Silvestru Dena, M.D, PhD Student
Francesco De Luca, PhD Student
Helén Nilsson, PhD (In the Malmö laboratory)
Localization and regulation of pIgR in healthy and diseased human kidney.
Krawczyk, K. M., Nilsson, H., Nyström, J., Lindgren, D., Leandersson K. Swärd K and Johansson M. E. American Journal of Pathology. Oct;189 (10):1933-1944. 2019.
Cell-Type-Specific Gene Programs of the Normal Human Nephron Define Kidney Cancer Subtypes.
Lindgren D, Eriksson P, Krawczyk K, Nilsson H, Hansson J, Veerla S, Sjölund J, Höglund M, Johansson ME, Axelson H. Cell Reports. Aug 8;20(6):1476-1489. 2017.
Orellanine specifically targets renal clear cell carcinoma.
Hedman H, Buvall L, Najar D, Lundstam S, Herrmann A, Wallentin H, Roos E, Nilsson U.A, Johansson M, Nyström J & Haraldsson B. Oncotarget. Jul 25;8(53):91085-91098. 2017.
Papillary renal cell carcinoma-derived chemerin, IL-8 and CXCL16 promote monocyte recruitment and differentiation into foam-cell macrophages.
Krawczyk K, Nilsson H, Allaoui R , Lindgren D, Arvidsson M, Leandersson K and Johansson ME. Laboratory Investigation, Nov;97(11):1296-1305. 2017.
Primary clear cell renal carcinoma cells display minimal mitochondrial respiratory capacity resulting in pronounced sensitivity to glycolytic inhibition by 3-Bromopyruvate.
Nilsson H, Lindgren D, Mandahl Forsberg A, Hallin U, Axelson H, Mulder H and Johansson ME. Cell Death and Disease. Jan 8:6. 2015.
Evidence for a morphologically distinct and functionally robust cell type in the proximal tubules of human kidney.
Hansson J, Hultenby K, Lindgren D, Cramnert C, Axelson H and Johansson ME. Human Pathology. Feb;45(2):382-93. 2014.
Increased Expression of the Very Low-Density Lipoprotein Receptor Mediates Lipid Accumulation in Clear-Cell Renal Cell Carcinoma.
Perman-Sundelin J, Ståhlman M, Lundqvist A, Levin M, Parini P, Johansson ME*, Borén J* PLoS One. 7(11). 2012.
Sarcomatoid conversion of clear cell renal cell carcinoma in relation to epithelial-to-mesenchymal transition.
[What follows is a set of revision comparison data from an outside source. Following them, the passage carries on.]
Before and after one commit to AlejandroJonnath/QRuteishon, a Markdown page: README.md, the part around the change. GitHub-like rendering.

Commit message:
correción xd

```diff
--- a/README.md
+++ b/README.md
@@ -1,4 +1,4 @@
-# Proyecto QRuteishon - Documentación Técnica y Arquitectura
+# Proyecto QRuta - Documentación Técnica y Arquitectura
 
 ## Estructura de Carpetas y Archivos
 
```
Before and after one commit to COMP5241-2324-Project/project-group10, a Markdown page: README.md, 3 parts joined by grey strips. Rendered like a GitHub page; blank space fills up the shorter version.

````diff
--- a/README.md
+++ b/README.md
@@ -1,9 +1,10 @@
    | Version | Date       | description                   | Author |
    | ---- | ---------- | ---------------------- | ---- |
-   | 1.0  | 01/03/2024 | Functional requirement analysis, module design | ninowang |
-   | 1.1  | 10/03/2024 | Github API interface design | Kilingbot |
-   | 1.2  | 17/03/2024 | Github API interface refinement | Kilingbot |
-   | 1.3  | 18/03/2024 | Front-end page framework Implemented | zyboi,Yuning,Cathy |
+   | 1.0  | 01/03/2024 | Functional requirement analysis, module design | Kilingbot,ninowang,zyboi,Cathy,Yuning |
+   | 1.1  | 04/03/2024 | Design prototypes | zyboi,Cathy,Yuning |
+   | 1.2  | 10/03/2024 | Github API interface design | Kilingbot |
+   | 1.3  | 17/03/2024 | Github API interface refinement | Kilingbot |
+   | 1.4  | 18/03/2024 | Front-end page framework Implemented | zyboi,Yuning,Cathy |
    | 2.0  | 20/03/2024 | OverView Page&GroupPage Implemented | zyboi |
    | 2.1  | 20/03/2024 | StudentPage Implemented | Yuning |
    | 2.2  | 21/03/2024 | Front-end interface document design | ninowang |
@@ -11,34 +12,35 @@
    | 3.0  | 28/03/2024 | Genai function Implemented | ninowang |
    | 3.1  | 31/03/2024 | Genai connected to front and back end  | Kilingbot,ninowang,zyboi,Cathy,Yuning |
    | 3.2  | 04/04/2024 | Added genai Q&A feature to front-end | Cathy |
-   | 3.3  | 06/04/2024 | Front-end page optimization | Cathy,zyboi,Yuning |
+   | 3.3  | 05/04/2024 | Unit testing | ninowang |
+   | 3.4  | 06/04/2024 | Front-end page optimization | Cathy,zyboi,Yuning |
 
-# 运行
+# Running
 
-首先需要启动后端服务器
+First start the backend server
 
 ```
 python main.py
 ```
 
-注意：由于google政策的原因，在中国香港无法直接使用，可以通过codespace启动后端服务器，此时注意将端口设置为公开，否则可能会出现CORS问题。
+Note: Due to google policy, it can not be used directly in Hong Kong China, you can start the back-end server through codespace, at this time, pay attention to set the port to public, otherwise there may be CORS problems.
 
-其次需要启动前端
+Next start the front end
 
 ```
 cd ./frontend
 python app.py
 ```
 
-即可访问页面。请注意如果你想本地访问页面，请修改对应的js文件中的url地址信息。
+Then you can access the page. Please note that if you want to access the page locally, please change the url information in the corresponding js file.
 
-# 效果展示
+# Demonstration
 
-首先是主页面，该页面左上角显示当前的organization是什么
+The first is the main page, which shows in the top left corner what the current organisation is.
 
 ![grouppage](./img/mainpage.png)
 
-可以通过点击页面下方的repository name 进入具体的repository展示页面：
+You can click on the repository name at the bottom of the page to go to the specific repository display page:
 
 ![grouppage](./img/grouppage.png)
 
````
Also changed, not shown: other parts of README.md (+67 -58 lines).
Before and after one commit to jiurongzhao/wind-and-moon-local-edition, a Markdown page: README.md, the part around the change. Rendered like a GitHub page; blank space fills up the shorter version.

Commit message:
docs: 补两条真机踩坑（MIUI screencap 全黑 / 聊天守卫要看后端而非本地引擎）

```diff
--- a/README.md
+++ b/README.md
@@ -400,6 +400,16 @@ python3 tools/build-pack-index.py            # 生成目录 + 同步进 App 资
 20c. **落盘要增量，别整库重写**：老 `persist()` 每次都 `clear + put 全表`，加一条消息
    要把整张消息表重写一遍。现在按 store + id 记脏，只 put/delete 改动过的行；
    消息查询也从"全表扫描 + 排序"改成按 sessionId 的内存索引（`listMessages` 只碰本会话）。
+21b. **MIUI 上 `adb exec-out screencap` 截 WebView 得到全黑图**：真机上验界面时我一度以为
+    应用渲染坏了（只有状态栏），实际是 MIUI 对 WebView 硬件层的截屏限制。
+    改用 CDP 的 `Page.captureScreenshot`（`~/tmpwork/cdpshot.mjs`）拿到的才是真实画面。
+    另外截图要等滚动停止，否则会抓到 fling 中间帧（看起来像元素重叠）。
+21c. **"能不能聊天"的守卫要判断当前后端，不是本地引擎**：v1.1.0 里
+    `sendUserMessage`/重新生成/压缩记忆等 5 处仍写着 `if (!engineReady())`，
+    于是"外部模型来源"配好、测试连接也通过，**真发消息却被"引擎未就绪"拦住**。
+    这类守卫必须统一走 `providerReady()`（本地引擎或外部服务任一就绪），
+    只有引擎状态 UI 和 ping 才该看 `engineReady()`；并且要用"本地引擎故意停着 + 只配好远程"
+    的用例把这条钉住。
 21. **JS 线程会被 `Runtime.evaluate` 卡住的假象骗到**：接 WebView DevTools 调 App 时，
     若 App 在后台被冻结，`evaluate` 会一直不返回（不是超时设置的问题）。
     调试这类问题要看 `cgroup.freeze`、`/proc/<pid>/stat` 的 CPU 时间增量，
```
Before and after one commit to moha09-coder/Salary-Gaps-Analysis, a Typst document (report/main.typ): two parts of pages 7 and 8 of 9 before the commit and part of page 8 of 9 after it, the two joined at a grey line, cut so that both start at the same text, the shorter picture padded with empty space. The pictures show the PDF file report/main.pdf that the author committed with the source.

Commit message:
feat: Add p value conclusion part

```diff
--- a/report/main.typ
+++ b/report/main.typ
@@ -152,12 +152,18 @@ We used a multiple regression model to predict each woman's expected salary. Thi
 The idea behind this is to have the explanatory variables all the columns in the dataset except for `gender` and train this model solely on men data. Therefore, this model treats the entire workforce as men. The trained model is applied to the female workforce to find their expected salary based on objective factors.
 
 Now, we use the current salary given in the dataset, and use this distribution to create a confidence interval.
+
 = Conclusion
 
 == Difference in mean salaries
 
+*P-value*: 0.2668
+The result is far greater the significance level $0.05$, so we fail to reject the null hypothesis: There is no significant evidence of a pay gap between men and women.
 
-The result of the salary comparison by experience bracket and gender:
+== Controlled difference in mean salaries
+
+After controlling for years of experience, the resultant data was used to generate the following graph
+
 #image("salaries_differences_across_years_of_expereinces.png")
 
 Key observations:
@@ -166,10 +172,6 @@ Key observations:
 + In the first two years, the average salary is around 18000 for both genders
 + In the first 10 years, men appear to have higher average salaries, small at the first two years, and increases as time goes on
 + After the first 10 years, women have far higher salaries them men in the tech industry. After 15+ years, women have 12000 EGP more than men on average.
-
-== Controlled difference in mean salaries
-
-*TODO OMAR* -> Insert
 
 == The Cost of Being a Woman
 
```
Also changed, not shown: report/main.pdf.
Boström AK, Möller C, Nilsson E, Elfving P, Axelson H and Johansson ME. Human Pathology. May;43(5):708-19. 2012.
Isolation and characterization of progenitor-like cells from human renal proximal tubules.
Lindgren D, Boström A-K, Nilsson K, Hansson J, Sjölund J, Möller C, Jirström K, Nilsson E, Landberg G, Axelson H, and Johansson ME. American Journal of Pathology. Feb;178(2):828-37. 2011.
More group Martin Johansson publications on PubMed